Start of PROVIDED DATA

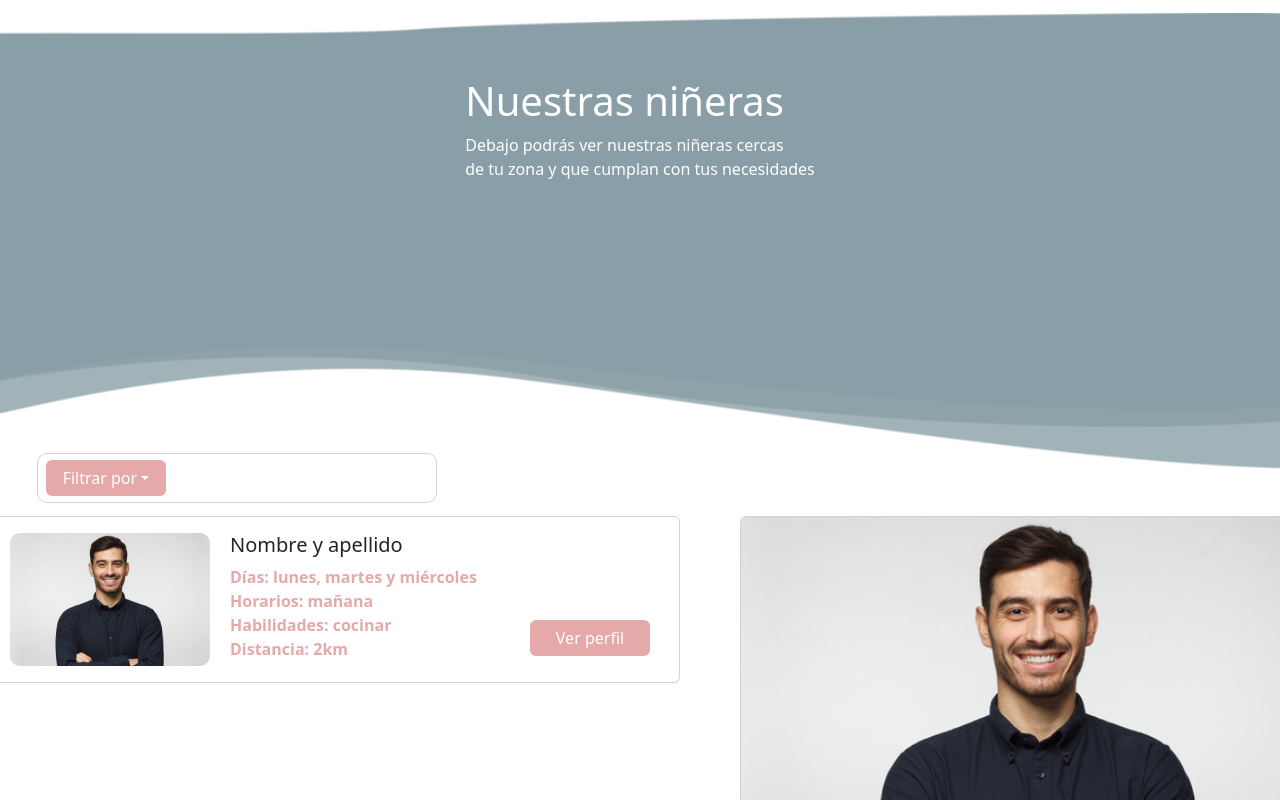
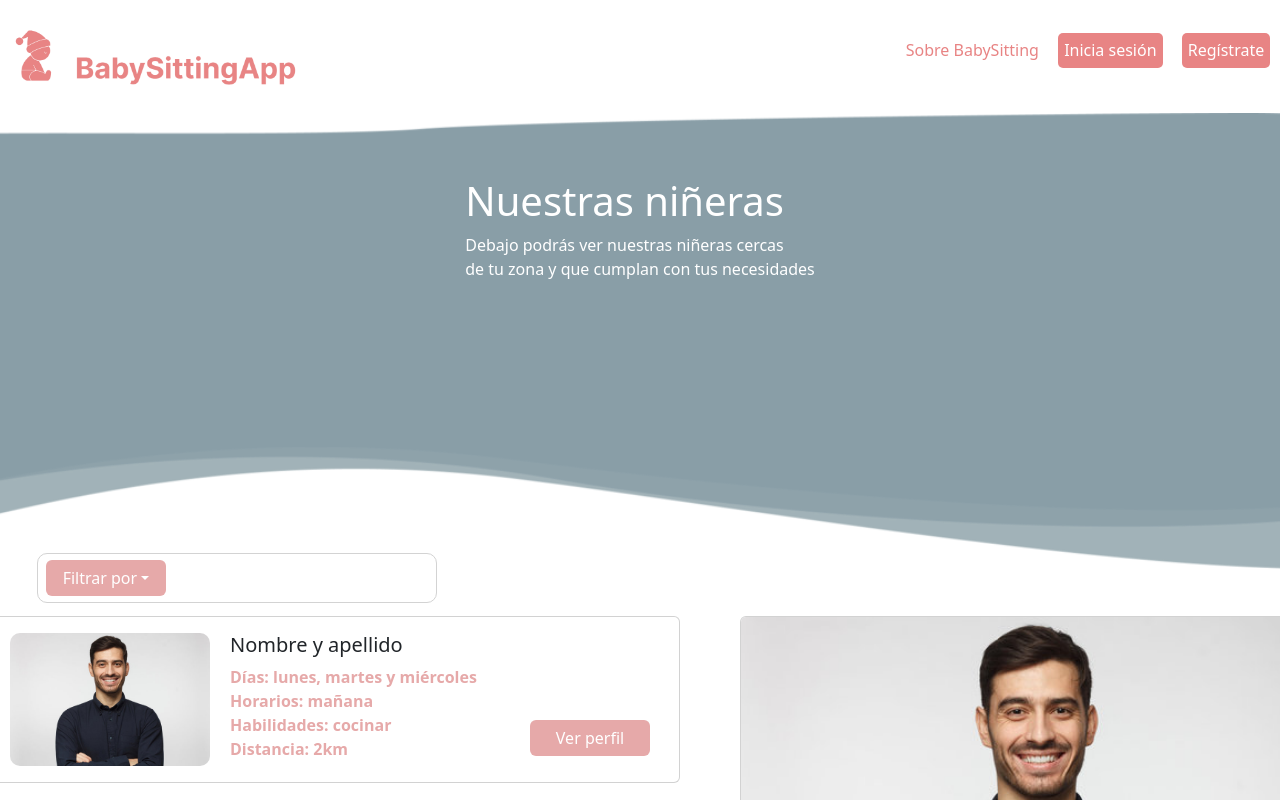
Before and after one commit to tadeoressio/c18-44-t-java-angular, an Angular app in the folder Front/BabySittingApp/: page /BabySittersList in a window 1280 px wide. Shown: the top 800 px of the page. Built offline with nearby package versions, Linux system fonts and the light colour scheme.

Commit message:
change navbar label on babysitter list for netlify

```diff
--- a/Front/BabySittingApp/src/app/Features/baby-sitters-list/baby-sitters-list.component.html
+++ b/Front/BabySittingApp/src/app/Features/baby-sitters-list/baby-sitters-list.component.html
@@ -1,4 +1,4 @@
-<app-nav-bar></app-nav-bar>
+<app-navbar></app-navbar>
 <div id="banner">
     <div id="text">
         <div id="textBanner">
```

End of PROVIDED DATA

• [PROBLEM DESCRIPTION]
Write out the records above exactly. Pictures do not belong in the copy.

• [ANSWER SPACE]
Before and after one commit to tadeoressio/c18-44-t-java-angular, an Angular app in the folder Front/BabySittingApp/: page /BabySittersList in a window 1280 px wide. Shown: the top 800 px of the page. Built offline with nearby package versions, Linux system fonts and the light colour scheme.

Commit message:
change navbar label on babysitter list for netlify

```diff
--- a/Front/BabySittingApp/src/app/Features/baby-sitters-list/baby-sitters-list.component.html
+++ b/Front/BabySittingApp/src/app/Features/baby-sitters-list/baby-sitters-list.component.html
@@ -1,4 +1,4 @@
-<app-nav-bar></app-nav-bar>
+<app-navbar></app-navbar>
 <div id="banner">
     <div id="text">
         <div id="textBanner">
```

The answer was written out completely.